The mass protests began on October 17 which resulted in the shuttering of banks, schools, and many business establishments. The protests were sparked due to the proposed tax on the WhatsApp messenger service but rapidly escalated with people urging the resignation of the government and a change in the political ideology. Banks are set to reopen from Friday amid concerns of the severe financial crisis that preceded the protests that could worsen. President Michel Aoun, who is one of the primary targets of protestors' anger was scheduled to deliver a speech on that day. Lebanon's Prime Minister Saad Hariri resigned Tuesday, which resulted in a big victory for the demonstrators but diving the country into greater uncertainties. It typically takes time to form a new government.
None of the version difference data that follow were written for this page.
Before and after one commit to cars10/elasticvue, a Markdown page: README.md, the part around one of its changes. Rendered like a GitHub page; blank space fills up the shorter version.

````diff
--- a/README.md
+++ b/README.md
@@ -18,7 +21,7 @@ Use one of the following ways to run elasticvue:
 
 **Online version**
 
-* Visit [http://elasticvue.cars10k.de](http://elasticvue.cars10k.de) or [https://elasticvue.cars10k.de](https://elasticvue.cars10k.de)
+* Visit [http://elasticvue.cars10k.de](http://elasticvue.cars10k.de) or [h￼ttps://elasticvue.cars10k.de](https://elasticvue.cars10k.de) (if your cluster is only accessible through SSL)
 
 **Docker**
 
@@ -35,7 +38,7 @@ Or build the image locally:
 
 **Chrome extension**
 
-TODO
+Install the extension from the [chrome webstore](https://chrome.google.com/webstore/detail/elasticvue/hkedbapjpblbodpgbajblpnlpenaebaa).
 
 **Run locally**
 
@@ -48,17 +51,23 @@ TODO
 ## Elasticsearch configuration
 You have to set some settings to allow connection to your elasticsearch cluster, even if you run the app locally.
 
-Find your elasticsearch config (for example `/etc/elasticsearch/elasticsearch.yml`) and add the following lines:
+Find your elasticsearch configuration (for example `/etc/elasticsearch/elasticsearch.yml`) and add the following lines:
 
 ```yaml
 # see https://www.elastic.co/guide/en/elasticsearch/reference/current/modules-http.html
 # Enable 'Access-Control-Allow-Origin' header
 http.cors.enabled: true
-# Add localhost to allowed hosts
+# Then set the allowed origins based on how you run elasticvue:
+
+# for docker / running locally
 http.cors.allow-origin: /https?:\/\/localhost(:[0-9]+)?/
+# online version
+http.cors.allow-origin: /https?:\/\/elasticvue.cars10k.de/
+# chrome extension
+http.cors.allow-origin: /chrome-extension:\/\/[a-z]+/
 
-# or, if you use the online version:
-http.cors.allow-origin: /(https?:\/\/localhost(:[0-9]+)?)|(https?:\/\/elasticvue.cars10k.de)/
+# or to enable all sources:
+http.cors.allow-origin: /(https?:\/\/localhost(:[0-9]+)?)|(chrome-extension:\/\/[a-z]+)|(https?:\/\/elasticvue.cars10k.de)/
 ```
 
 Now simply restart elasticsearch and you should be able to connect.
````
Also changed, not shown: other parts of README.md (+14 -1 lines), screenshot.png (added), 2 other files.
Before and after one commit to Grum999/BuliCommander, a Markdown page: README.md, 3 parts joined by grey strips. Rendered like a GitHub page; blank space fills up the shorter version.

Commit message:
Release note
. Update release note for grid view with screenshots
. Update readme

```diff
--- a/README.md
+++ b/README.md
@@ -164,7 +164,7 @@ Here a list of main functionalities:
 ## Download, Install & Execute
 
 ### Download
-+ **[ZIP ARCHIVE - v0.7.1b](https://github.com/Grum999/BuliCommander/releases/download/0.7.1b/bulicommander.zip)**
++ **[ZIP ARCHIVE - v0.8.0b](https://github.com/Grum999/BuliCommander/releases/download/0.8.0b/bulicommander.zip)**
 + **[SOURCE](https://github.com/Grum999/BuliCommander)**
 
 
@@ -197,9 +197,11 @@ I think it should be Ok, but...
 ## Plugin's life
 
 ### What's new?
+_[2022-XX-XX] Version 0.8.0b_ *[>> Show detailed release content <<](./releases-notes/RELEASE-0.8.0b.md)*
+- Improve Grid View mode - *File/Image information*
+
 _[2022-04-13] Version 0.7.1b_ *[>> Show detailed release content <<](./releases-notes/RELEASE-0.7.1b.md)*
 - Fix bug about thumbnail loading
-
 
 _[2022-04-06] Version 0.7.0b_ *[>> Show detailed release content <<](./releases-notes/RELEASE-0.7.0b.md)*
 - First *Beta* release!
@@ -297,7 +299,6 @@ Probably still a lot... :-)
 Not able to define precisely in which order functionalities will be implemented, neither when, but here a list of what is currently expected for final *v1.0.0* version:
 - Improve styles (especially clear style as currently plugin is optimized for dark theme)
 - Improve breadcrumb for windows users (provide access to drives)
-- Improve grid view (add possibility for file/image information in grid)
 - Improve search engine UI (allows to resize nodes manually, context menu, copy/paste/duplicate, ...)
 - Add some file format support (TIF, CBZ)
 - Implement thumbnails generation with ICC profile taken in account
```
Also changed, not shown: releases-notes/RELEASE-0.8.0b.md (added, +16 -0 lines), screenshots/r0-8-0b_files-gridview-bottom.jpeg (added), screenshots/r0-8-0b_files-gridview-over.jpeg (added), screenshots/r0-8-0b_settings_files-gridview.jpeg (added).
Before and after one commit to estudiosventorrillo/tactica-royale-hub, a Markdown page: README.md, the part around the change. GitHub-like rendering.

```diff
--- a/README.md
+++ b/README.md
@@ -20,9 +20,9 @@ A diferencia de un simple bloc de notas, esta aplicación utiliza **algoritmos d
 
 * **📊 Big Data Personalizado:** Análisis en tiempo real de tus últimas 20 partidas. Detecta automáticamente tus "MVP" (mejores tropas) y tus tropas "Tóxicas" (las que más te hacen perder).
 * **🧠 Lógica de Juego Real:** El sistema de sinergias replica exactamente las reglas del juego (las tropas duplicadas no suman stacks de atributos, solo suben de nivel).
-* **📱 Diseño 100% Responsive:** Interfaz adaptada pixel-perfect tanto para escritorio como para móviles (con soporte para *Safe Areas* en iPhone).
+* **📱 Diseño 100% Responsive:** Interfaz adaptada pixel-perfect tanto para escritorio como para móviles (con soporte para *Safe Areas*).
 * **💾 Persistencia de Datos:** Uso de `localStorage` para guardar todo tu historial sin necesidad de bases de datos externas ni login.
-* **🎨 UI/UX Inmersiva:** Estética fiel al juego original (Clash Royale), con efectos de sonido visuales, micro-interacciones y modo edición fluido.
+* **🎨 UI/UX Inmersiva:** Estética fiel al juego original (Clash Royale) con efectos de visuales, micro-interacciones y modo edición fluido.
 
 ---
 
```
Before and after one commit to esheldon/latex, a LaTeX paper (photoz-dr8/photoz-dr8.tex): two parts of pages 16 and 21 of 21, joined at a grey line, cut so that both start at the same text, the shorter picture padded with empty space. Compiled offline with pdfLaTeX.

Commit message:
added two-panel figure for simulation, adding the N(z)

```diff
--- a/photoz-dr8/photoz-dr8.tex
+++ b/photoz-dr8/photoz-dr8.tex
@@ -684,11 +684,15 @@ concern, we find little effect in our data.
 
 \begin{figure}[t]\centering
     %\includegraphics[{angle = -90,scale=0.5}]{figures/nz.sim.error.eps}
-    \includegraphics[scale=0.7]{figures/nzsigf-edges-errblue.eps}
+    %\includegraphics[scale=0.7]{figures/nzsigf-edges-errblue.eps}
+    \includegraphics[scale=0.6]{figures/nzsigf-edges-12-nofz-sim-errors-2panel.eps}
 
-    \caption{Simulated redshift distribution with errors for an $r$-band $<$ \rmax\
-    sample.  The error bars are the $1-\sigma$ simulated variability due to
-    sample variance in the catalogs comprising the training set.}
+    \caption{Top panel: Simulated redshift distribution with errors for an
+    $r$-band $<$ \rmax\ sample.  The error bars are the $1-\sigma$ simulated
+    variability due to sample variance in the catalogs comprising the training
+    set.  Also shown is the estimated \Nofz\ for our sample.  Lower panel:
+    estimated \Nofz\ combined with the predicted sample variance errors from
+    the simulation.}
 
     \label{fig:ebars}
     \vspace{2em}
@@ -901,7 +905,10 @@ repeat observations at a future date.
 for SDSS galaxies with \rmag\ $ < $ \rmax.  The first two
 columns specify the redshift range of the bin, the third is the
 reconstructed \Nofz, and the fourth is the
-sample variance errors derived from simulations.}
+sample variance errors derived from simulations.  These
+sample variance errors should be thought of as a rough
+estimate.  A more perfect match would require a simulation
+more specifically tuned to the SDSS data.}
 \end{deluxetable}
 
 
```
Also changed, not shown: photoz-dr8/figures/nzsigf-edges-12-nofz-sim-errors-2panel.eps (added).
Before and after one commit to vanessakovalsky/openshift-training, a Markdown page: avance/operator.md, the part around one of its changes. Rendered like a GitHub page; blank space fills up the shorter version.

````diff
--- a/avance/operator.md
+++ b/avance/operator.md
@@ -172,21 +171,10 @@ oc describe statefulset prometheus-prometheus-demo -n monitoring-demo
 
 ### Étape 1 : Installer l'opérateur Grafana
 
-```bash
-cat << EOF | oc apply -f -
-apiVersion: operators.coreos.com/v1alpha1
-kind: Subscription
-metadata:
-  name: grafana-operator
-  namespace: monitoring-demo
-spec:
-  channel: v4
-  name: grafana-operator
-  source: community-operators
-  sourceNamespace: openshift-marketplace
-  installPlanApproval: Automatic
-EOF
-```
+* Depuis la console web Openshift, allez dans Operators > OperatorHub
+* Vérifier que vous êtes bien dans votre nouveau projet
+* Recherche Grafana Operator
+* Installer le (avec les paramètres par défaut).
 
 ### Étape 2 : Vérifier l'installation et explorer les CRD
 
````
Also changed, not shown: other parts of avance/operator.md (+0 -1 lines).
A university professor, Wahid Rihani, said that protestors want a government of technocrats and early parliamentary elections. He said are back to the streets demanding the formation of a new government within 48 hours. The protestors have been sitting or lying on the roads which forced the security forces to drag them away by their legs and arms. In many places, the security forces have removed the concrete blocks, burning tires, and physical road encroachments. Clashes between police and the protestors were reported but there were no reports of serious injuries or casualties.
Hundreds of supporters backing the militant Hezbollah group and the allied Shiite Amal party rampaged through the main protest camp, vandalizing chairs and setting fire to tents. Security forces dispersed them with tear gas but the protestors returned after some hours, repairing the tents and resuming their sit-ins. The Lebanon government is dominated by the allies of Iran backed Hezbollah which has accused the foreign powers of exploiting the protests to undermine it. The protestors have urged for the resignation of the political class that has dominated the country since its 1975-1990 civil war. Thirty years after the end of the war, Lebanon still faces frequent power cuts, unreliable water supply, and the trash often goes uncollected. The country is currently $86 billion in debt, accounting for 150% of its GDP.